It should be clear that you need to have a successful pilot that yields measurable business results in order to prove its effectiveness and continue with the next initiative. But what the diagram doesn’t show is what’s necessary within the pilot to create those results.
Fortunately, there’s a model that makes this process easier to understand. It comes from the Kirkpatrick model for evaluating training effectiveness and is outlined in the image below.
If you view it backwards (from right to left), it shows that in order to get results, you need to change behavior. And in order to change behavior, people to learn something. And finally, in order to learn something, people need to have a good reaction to the training.
This should sound logical, but there’s a hidden stumbling block.
Just because someone learns something,
doesn’t mean they will change their behavior!
Think about that. Have you ever seen people go to training and come back excited, but a few weeks later, there’s no evidence of any change?
It’s actually quite common. There’s a reason most training doesn’t work, but it’s not because it was “bad training."
So how do we get people to actually change their behavior?
There’s a good solution for this that we learned from a book written by Charles Fred called, Breakaway: Deliver value to your customers—fast!
In it Mr. Fred describes the four phases of learning:
- Introduction – when you first hear about the topic
- Assimilation – attend the class and learn more about the topic
- Translation – learn how to apply it to your specific job
- Accumulation of Experience – do the new thing until it becomes habit
Most companies stop with step two—they send someone to a general class. Some training programs go to step three and teach the students how to apply the knowledge at work.
But very few companies go to step four and actually coach, or otherwise enable, the students in the new behavior until they have reached proficiency.
That’s too bad because Charles Fred makes it clear:
There is a minimum threshold of experience necessary
for new behaviors to become habit!
How much “experience” does it take?
The amount of practice it takes for new experiences to become habit depends on a lot of things:
- How different is the new behavior from the old one?
- How difficult is it to perform?
- How quickly and clearly does the person perceive the benefit?
- Are there other controls in place?
Basically, the higher the “benefit to cost ratio,” the quicker people will adopt new behaviors. But people still have to get to a certain amount of time to practice the new behavior before you can expect it to stick.
So how can you ensure your Lean product development initiative is a success?
Let’s review the solution phases laid out on the phases of change diagram again.
In order to ensure success on your first initiative, you must follow four key steps:
- Do something that will give you measurable business results. You’ll need those metrics to get approval for the next initiative.
- Pick a solution that can be piloted quickly and with a small team. Solutions that involve a lot of people, or take a long time to get results, often fail due to lack of inertia even though they might be good solutions. (A good idea at the wrong time is still a bad idea.)
- Recognize that the goal of training is to create behavioral change.
- Be sure to facilitate enough coaching and practice so that the new behaviors are thoroughly adopted as habit.

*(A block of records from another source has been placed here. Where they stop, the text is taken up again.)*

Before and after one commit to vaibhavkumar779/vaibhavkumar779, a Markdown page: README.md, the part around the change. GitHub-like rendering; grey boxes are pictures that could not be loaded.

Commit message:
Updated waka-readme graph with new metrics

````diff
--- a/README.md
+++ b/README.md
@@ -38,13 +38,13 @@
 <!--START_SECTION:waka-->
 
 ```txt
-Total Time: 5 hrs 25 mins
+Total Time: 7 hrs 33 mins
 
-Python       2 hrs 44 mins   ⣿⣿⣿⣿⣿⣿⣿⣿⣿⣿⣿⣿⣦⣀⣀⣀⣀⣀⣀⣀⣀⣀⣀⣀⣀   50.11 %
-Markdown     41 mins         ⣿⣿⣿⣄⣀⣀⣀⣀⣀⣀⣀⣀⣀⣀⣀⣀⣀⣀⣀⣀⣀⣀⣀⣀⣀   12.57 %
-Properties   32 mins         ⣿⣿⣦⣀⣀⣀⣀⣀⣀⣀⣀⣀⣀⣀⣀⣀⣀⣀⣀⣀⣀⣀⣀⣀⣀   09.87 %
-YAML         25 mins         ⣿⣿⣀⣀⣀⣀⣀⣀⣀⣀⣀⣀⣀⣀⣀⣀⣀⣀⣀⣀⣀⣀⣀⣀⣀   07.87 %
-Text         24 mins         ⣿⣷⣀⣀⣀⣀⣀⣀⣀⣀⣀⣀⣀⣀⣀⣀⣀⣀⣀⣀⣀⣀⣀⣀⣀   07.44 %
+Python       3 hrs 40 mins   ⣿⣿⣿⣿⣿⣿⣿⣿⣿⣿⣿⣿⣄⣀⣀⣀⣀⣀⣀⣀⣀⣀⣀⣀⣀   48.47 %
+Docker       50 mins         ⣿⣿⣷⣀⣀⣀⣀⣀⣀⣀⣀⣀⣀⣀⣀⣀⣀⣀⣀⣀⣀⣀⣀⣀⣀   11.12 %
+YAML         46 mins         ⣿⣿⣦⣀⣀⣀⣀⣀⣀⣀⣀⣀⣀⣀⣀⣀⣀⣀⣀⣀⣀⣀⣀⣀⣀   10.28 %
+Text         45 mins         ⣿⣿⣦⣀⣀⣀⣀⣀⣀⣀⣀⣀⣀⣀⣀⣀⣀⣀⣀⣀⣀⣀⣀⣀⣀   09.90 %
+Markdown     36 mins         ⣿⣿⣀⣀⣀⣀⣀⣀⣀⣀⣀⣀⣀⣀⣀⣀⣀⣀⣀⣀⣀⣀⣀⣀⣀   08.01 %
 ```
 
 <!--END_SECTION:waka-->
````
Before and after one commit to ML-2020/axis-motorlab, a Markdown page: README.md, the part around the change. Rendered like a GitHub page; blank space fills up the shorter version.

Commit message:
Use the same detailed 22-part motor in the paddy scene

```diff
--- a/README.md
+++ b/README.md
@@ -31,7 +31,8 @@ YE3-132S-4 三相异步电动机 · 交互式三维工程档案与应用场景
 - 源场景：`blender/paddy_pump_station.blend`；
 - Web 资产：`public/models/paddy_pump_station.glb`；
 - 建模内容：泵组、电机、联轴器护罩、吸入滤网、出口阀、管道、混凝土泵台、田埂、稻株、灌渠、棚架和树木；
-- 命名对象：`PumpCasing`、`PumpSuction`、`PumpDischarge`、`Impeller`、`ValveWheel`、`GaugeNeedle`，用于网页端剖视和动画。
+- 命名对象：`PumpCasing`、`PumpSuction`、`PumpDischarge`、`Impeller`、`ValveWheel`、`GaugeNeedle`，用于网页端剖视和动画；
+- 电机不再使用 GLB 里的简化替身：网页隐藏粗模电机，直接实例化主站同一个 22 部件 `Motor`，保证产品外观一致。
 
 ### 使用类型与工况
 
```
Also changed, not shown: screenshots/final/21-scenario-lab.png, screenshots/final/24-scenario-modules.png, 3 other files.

If you do those things right the first time, you will have broken the cultural barrier and set your company on the path for continuous improvement!
Get Lean product development training
Interested in Learning more about lean product development?
We have a series of webinars dedicated to Lean product development training.
Guide to Lean Project Management
Science and economics behind “failing fast”
Lean Product Development the Opportunity of the Century
Lean Product Development Case Study
Principles of Lean Product Development
Lean Product Development Value Chain
Get started with Lean Product Development
Lean Product Development: Cultural Resistance
4 ways to Ensure Your Lean product Development Initiative Won't Fail
Guide to Kanban
Guide to Visual Work Management